’Tis the season to sleep, eat, and hunker down. Technically humans can’t hibernate, but the idea is tempting. Our farming ancestors worked long hours to plant and harvest, followed by winters of comparative rest. Then came the Industrial Revolution and electric lights. Now we expect to sustain a busy life year round, but that’s not to say we’re built for it.
The British Medical Journal in 1900 reported how Russian peasants survived chronic famine:
"At the first fall of snow the whole family gathers round the stove, lies down, ceases to wrestle with the problems of human existence, and quietly goes to sleep. Once a day every one wakes up to eat a piece of hard bread, of which an amount sufficient to last six months has providently been baked in the previous autumn. When the bread has been washed down with a draught of water, everyone goes to sleep again. The members of the family take it in turn to watch and keep the fire alight. After six months of this reposeful existence the family wakes up, shakes itself, goes out to see if the grass is growing, and by-and-by sets to work at summer tasks."
Researchers have found human genes similar to those that trigger animal hibernation. Increases in sleep and appetite associated with Seasonal Affective Disorder (SAD) resemble hibernation more than clinical depression. By all means use light therapy or medication if it helps, but let’s not berate ourselves for lowered ambition or flail against snow and cold. It’s all part of nature’s seasonal message to slow down.

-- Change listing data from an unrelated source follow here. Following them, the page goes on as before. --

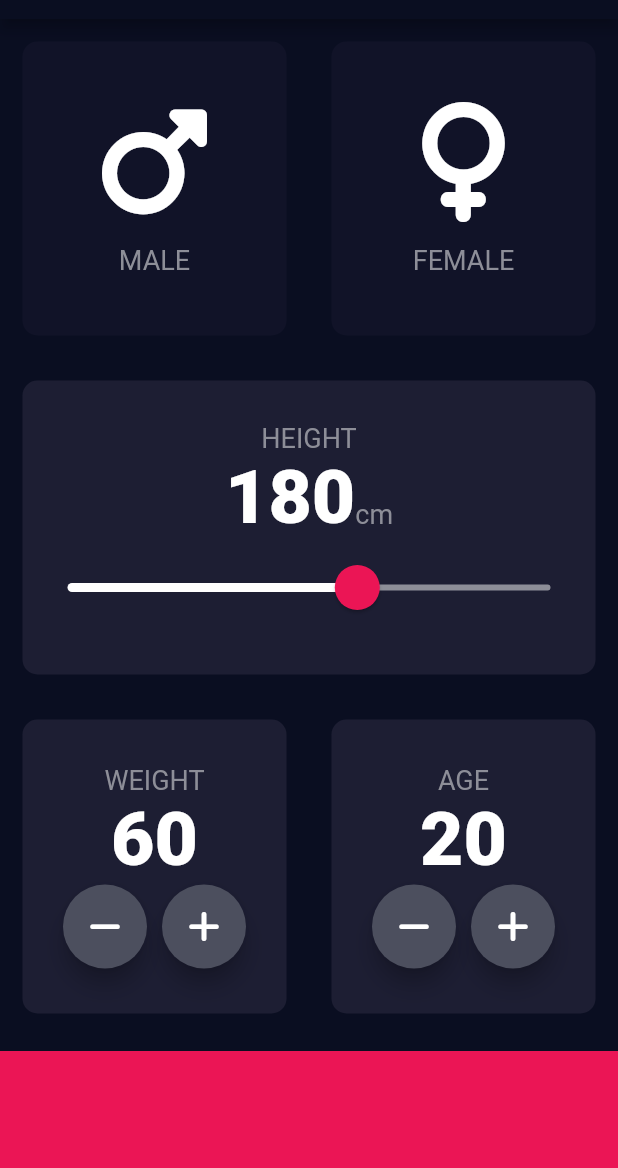
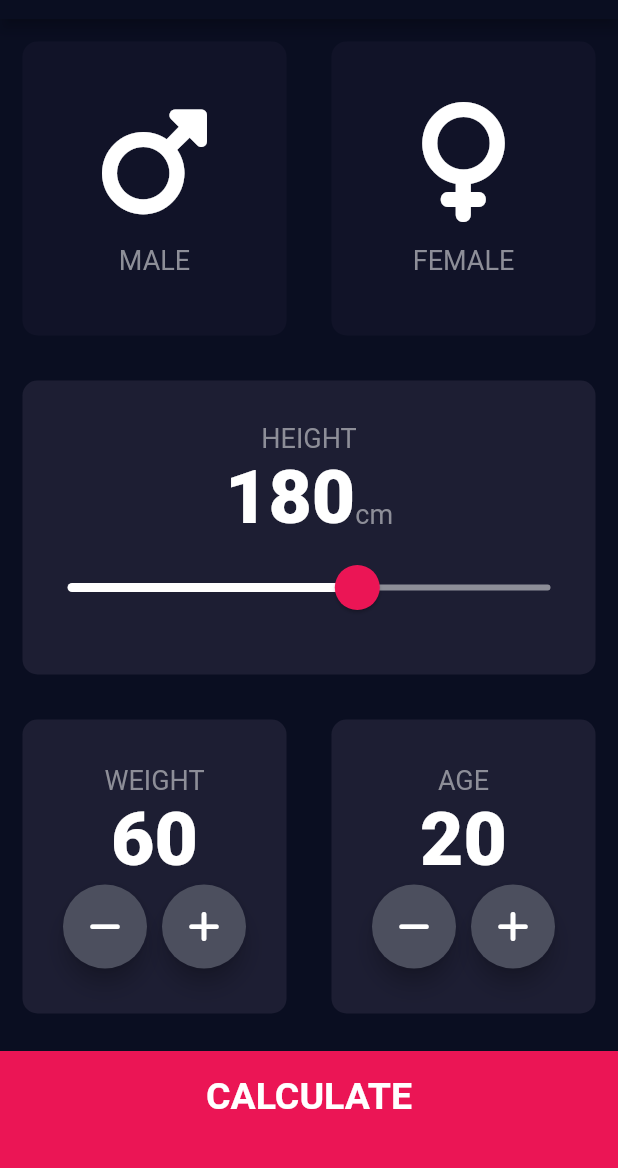
Before and after one commit to BasakK6/bmi_calculator_flutter, a Flutter app: the screen it shows after launch, on a phone screen of 412 x 824 dp, the part 65-1233 px from its top. Run offline on Flutter 3.47's test engine with Material 2 defaults, Android fonts, the phone set to English and light mode, and no system bars; our stand-ins replace font_awesome_flutter.

Commit message:
feature: designed the new route for the BMI calculation results and organized folders

```diff
--- /dev/null
+++ b/lib/components/bottom_button.dart
@@ -0,0 +1,32 @@
+import 'package:flutter/material.dart';
+import 'package:bmi_calculator_flutter/constants.dart';
+
+class BottomButton extends StatelessWidget {
+  const BottomButton({
+    super.key,
+    required this.onTap,
+    required this.buttonTitle,
+  });
+
+  final VoidCallback onTap;
+  final String buttonTitle;
+
+  @override
+  Widget build(BuildContext context) {
+    return GestureDetector(
+      onTap: onTap,
+      child: Container(
+        alignment: Alignment.center,
+        color: kBottomContainerColor,
+        padding: const EdgeInsets.only(bottom: 20),
+        margin: const EdgeInsets.only(top: 10),
+        width: double.infinity,
+        height: kBottomContainerHeight,
+        child: Text(
+          buttonTitle,
+          style: kLargeButtonTextStyle,
+        ),
+      ),
+    );
+  }
+}
--- a/lib/icon_content.dart
+++ b/lib/components/icon_content.dart
@@ -23,7 +23,7 @@ class IconContent extends StatelessWidget {
         const SizedBox(height: 15),
         Text(
           title,
-          style: kTitleTextStyle,
+          style: kLabelTextStyle,
         ),
       ],
     );
--- a/lib/constants.dart
+++ b/lib/constants.dart
@@ -4,7 +4,7 @@ const double kBottomContainerHeight = 80;
 const Color kActiveCardColor = Color(0xff1D1E33);
 const Color kInactiveCardColor = Color(0xff111328);
 const Color kBottomContainerColor = Color(0xffEB1555);
-const kTitleTextStyle = TextStyle(
+const kLabelTextStyle = TextStyle(
   fontSize: 18,
   color: Color(0xff8D8E98),
 );
@@ -12,3 +12,24 @@ const kNumberTextStyle = TextStyle(
   fontSize: 50,
   fontWeight: FontWeight.w900,
 );
+const kLargeButtonTextStyle = TextStyle(
+  fontSize: 25,
+  fontWeight: FontWeight.bold,
+);
+
+const kTitleTextStyle = TextStyle(
+  fontSize: 50,
+  fontWeight: FontWeight.bold,
+);
+const kResultTextStyle = TextStyle(
+  color: Color(0xff24D876),
+  fontSize: 22,
+  fontWeight: FontWeight.bold,
+);
+const kBMITextStyle = TextStyle(
+  fontSize: 100,
+  fontWeight: FontWeight.bold,
+);
+const kBodyTextStyle = TextStyle(
+  fontSize: 22,
+);
--- a/lib/main.dart
+++ b/lib/main.dart
@@ -1,6 +1,6 @@
 import 'package:flutter/material.dart';
 
-import 'input_page.dart';
+import 'screens/input_page.dart';
 
 void main() => runApp(const BMICalculator());
 
--- a/lib/input_page.dart
+++ b/lib/screens/input_page.dart
@@ -1,9 +1,11 @@
-import 'package:bmi_calculator_flutter/reusable_card.dart';
-import 'package:bmi_calculator_flutter/round_icon_button.dart';
+import 'package:bmi_calculator_flutter/components/bottom_button.dart';
+import 'package:bmi_calculator_flutter/screens/results_page.dart';
+import 'package:bmi_calculator_flutter/components/reusable_card.dart';
+import 'package:bmi_calculator_flutter/components/round_icon_button.dart';
 import 'package:flutter/material.dart';
 import 'package:font_awesome_flutter/font_awesome_flutter.dart';
 import 'package:bmi_calculator_flutter/constants.dart';
-import 'icon_content.dart';
+import '../components/icon_content.dart';
 
 enum Gender {
   male,
@@ -78,7 +80,7 @@ class _InputPageState extends State<InputPage> {
                 children: [
                   const Text(
                     "HEIGHT",
-                    style: kTitleTextStyle,
+                    style: kLabelTextStyle,
                   ),
                   Row(
                     mainAxisAlignment: MainAxisAlignment.center,
@@ -91,7 +93,7 @@ class _InputPageState extends State<InputPage> {
                       ),
                       const Text(
                         "cm",
-                        style: kTitleTextStyle,
+                        style: kLabelTextStyle,
                       ),
                     ],
                   ),
@@ -132,7 +134,7 @@ class _InputPageState extends State<InputPage> {
                       children: [
                         const Text(
                           "WEIGHT",
-                          style: kTitleTextStyle,
+                          style: kLabelTextStyle,
                         ),
                         Text(
                           weight.toString(),
@@ -174,7 +176,7 @@ class _InputPageState extends State<InputPage> {
                       children: [
                         const Text(
                           "AGE",
-                            style: kTitleTextStyle,
+                          style: kLabelTextStyle,
                         ),
                         Text(
                           age.toString(),
@@ -211,12 +213,17 @@ class _InputPageState extends State<InputPage> {
               ],
             ),
           ),
-          Container(
-            color: kBottomContainerColor,
-            margin: const EdgeInsets.only(top: 10),
-            width: double.infinity,
-            height: kBottomContainerHeight,
-          )
+          BottomButton(
+            onTap: () {
+              Navigator.push(
+                context,
+                MaterialPageRoute(
+                  builder: (context) => const ResultsPage(),
+                ),
+              );
+            },
+            buttonTitle: "CALCULATE",
+          ),
         ],
       ),
     );
```
Also changed, not shown: lib/screens/results_page.dart (added, +65 -0 lines), lib/components/reusable_card.dart (renamed from lib/reusable_card.dart), lib/components/round_icon_button.dart (renamed from lib/round_icon_button.dart). Lines whose indentation alone changed are shown as unchanged.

I'm a historian who writes novels and literary nonfiction. My home base is Madison, Wisconsin.